Detected change data:
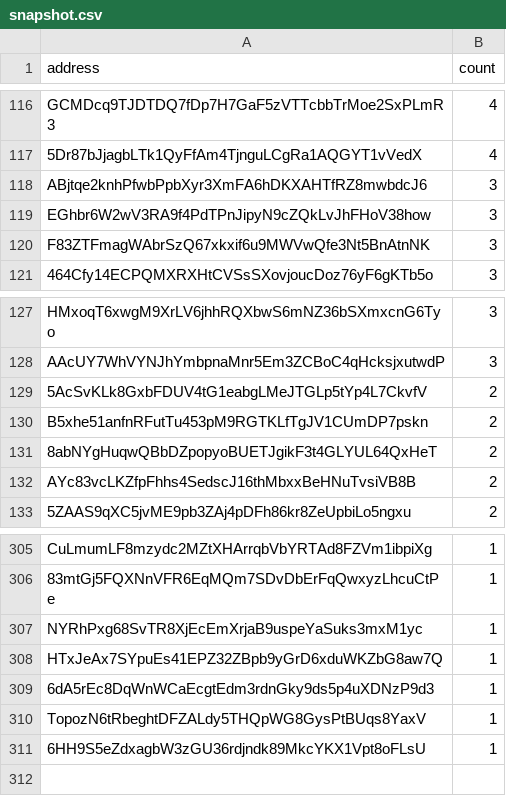
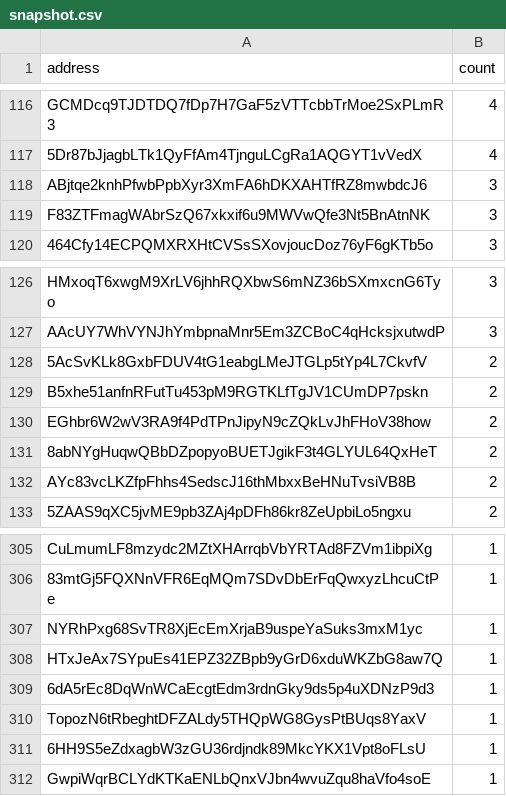
Before and after one commit to QuekzDev/snapshot, a CSV file: snapshot.csv, drawn as a sheet; only a part is shown, gaps mark what is left out.

```diff
--- a/snapshot.csv
+++ b/snapshot.csv
@@ -118,3 +118,2 @@ GCMDcq9TJDTDQ7fDp7H7GaF5zVTTcbbTrMoe2SxPLmR3,4
 ABjtqe2knhPfwbPpbXyr3XmFA6hDKXAHTfRZ8mwbdcJ6,3
-EGhbr6W2wV3RA9f4PdTPnJipyN9cZQkLvJhFHoV38how,3
 F83ZTFmagWAbrSzQ67xkxif6u9MWVwQfe3Nt5BnAtnNK,3
@@ -130,2 +129,3 @@ AAcUY7WhVYNJhYmbpnaMnr5Em3ZCBoC4qHcksjxutwdP,3
 B5xhe51anfnRFutTu453pM9RGTKLfTgJV1CUmDP7pskn,2
+EGhbr6W2wV3RA9f4PdTPnJipyN9cZQkLvJhFHoV38how,2
 8abNYgHuqwQBbDZpopyoBUETJgikF3t4GLYUL64QxHeT,2
@@ -311 +311,2 @@ TopozN6tRbeghtDFZALdy5THQpWG8GysPtBUqs8YaxV,1
 6HH9S5eZdxagbW3zGU36rdjndk89MkcYKX1Vpt8oFLsU,1
+GwpiWqrBCLYdKTKaENLbQnxVJbn4wvuZqu8haVfo4soE,1
```
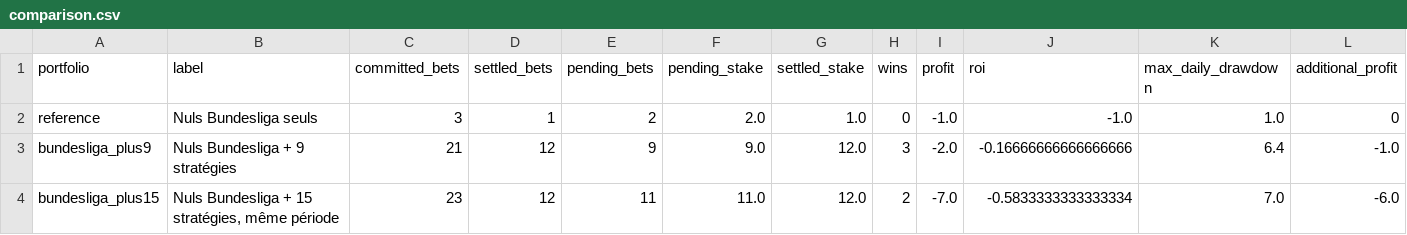
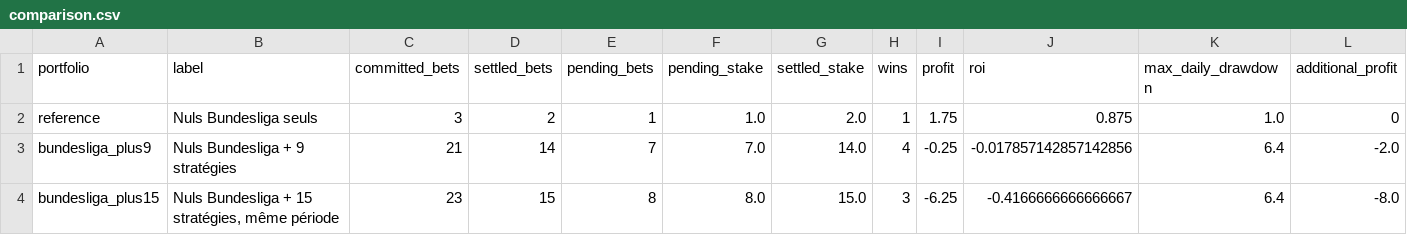
Before and after one commit to Mohamed-Ali-SOBHI/ScorePredict, a CSV file: comparison.csv, drawn as a sheet.

```diff
--- a/comparison.csv
+++ b/comparison.csv
@@ -1,4 +1,4 @@
 portfolio,label,committed_bets,settled_bets,pending_bets,pending_stake,settled_stake,wins,profit,roi,max_daily_drawdown,additional_profit
-reference,Nuls Bundesliga seuls,3,1,2,2.0,1.0,0,-1.0,-1.0,1.0,0
-bundesliga_plus9,Nuls Bundesliga + 9 stratégies,21,12,9,9.0,12.0,3,-2.0,-0.16666666666666666,6.4,-1.0
-bundesliga_plus15,"Nuls Bundesliga + 15 stratégies, même période",23,12,11,11.0,12.0,2,-7.0,-0.5833333333333334,7.0,-6.0
+reference,Nuls Bundesliga seuls,3,2,1,1.0,2.0,1,1.75,0.875,1.0,0
+bundesliga_plus9,Nuls Bundesliga + 9 stratégies,21,14,7,7.0,14.0,4,-0.25,-0.017857142857142856,6.4,-2.0
+bundesliga_plus15,"Nuls Bundesliga + 15 stratégies, même période",23,15,8,8.0,15.0,3,-6.25,-0.4166666666666667,6.4,-8.0
```
Also changed, not shown: tickets.csv, 7 other files.
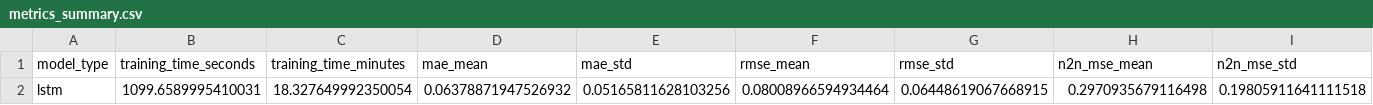
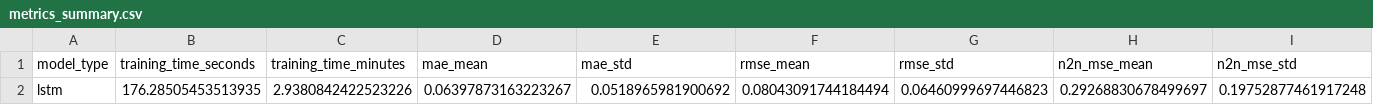
Before and after one commit to izzypol/VAE_LSTM, a CSV file: model qui fonctionne/outputs/vae_v4_cb/lstm/metrics_summary.csv, drawn as a sheet; only a part is shown; removed rows and columns are numbered as before the commit, all else as after; rows hold the shown columns only; the diff names each change by its address in the sheet, - before the commit and + after, or states it on an @@ line.

```diff
--- a/model qui fonctionne/outputs/vae_v4_cb/lstm/metrics_summary.csv
+++ b/model qui fonctionne/outputs/vae_v4_cb/lstm/metrics_summary.csv
-row 2: lstm | 1099.6589995410031 | 18.327649992350054 | 0.06378871947526932 | 0.05165811628103256 | 0.08008966594934464 | 0.06448619067668915 | 0.2970935679116498 | 0.19805911641111518
+row 2: lstm | 176.28505453513935 | 2.9380842422523226 | 0.06397873163223267 | 0.0518965981900692 | 0.08043091744184494 | 0.06460999697446823 | 0.29268830678499697 | 0.19752877461917248
```
Also changed, not shown: model qui fonctionne/outputs/vae_v4_cb/comparison_metrics.csv, model qui fonctionne/outputs/vae_v4_cb/comparison_pvalues.csv, 53 other files.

◆ EXERCISE:
Your answer must be an exact copy of the records, minus any pictures.

◆ TASK SOLUTION:
Before and after one commit to QuekzDev/snapshot, a CSV file: snapshot.csv, drawn as a sheet; only a part is shown, gaps mark what is left out.

```diff
--- a/snapshot.csv
+++ b/snapshot.csv
@@ -118,3 +118,2 @@ GCMDcq9TJDTDQ7fDp7H7GaF5zVTTcbbTrMoe2SxPLmR3,4
 ABjtqe2knhPfwbPpbXyr3XmFA6hDKXAHTfRZ8mwbdcJ6,3
-EGhbr6W2wV3RA9f4PdTPnJipyN9cZQkLvJhFHoV38how,3
 F83ZTFmagWAbrSzQ67xkxif6u9MWVwQfe3Nt5BnAtnNK,3
@@ -130,2 +129,3 @@ AAcUY7WhVYNJhYmbpnaMnr5Em3ZCBoC4qHcksjxutwdP,3
 B5xhe51anfnRFutTu453pM9RGTKLfTgJV1CUmDP7pskn,2
+EGhbr6W2wV3RA9f4PdTPnJipyN9cZQkLvJhFHoV38how,2
 8abNYgHuqwQBbDZpopyoBUETJgikF3t4GLYUL64QxHeT,2
@@ -311 +311,2 @@ TopozN6tRbeghtDFZALdy5THQpWG8GysPtBUqs8YaxV,1
 6HH9S5eZdxagbW3zGU36rdjndk89MkcYKX1Vpt8oFLsU,1
+GwpiWqrBCLYdKTKaENLbQnxVJbn4wvuZqu8haVfo4soE,1
```
Before and after one commit to Mohamed-Ali-SOBHI/ScorePredict, a CSV file: comparison.csv, drawn as a sheet.

```diff
--- a/comparison.csv
+++ b/comparison.csv
@@ -1,4 +1,4 @@
 portfolio,label,committed_bets,settled_bets,pending_bets,pending_stake,settled_stake,wins,profit,roi,max_daily_drawdown,additional_profit
-reference,Nuls Bundesliga seuls,3,1,2,2.0,1.0,0,-1.0,-1.0,1.0,0
-bundesliga_plus9,Nuls Bundesliga + 9 stratégies,21,12,9,9.0,12.0,3,-2.0,-0.16666666666666666,6.4,-1.0
-bundesliga_plus15,"Nuls Bundesliga + 15 stratégies, même période",23,12,11,11.0,12.0,2,-7.0,-0.5833333333333334,7.0,-6.0
+reference,Nuls Bundesliga seuls,3,2,1,1.0,2.0,1,1.75,0.875,1.0,0
+bundesliga_plus9,Nuls Bundesliga + 9 stratégies,21,14,7,7.0,14.0,4,-0.25,-0.017857142857142856,6.4,-2.0
+bundesliga_plus15,"Nuls Bundesliga + 15 stratégies, même période",23,15,8,8.0,15.0,3,-6.25,-0.4166666666666667,6.4,-8.0
```
Also changed, not shown: tickets.csv, 7 other files.
Before and after one commit to izzypol/VAE_LSTM, a CSV file: model qui fonctionne/outputs/vae_v4_cb/lstm/metrics_summary.csv, drawn as a sheet; only a part is shown; removed rows and columns are numbered as before the commit, all else as after; rows hold the shown columns only; the diff names each change by its address in the sheet, - before the commit and + after, or states it on an @@ line.

```diff
--- a/model qui fonctionne/outputs/vae_v4_cb/lstm/metrics_summary.csv
+++ b/model qui fonctionne/outputs/vae_v4_cb/lstm/metrics_summary.csv
-row 2: lstm | 1099.6589995410031 | 18.327649992350054 | 0.06378871947526932 | 0.05165811628103256 | 0.08008966594934464 | 0.06448619067668915 | 0.2970935679116498 | 0.19805911641111518
+row 2: lstm | 176.28505453513935 | 2.9380842422523226 | 0.06397873163223267 | 0.0518965981900692 | 0.08043091744184494 | 0.06460999697446823 | 0.29268830678499697 | 0.19752877461917248
```
Also changed, not shown: model qui fonctionne/outputs/vae_v4_cb/comparison_metrics.csv, model qui fonctionne/outputs/vae_v4_cb/comparison_pvalues.csv, 53 other files.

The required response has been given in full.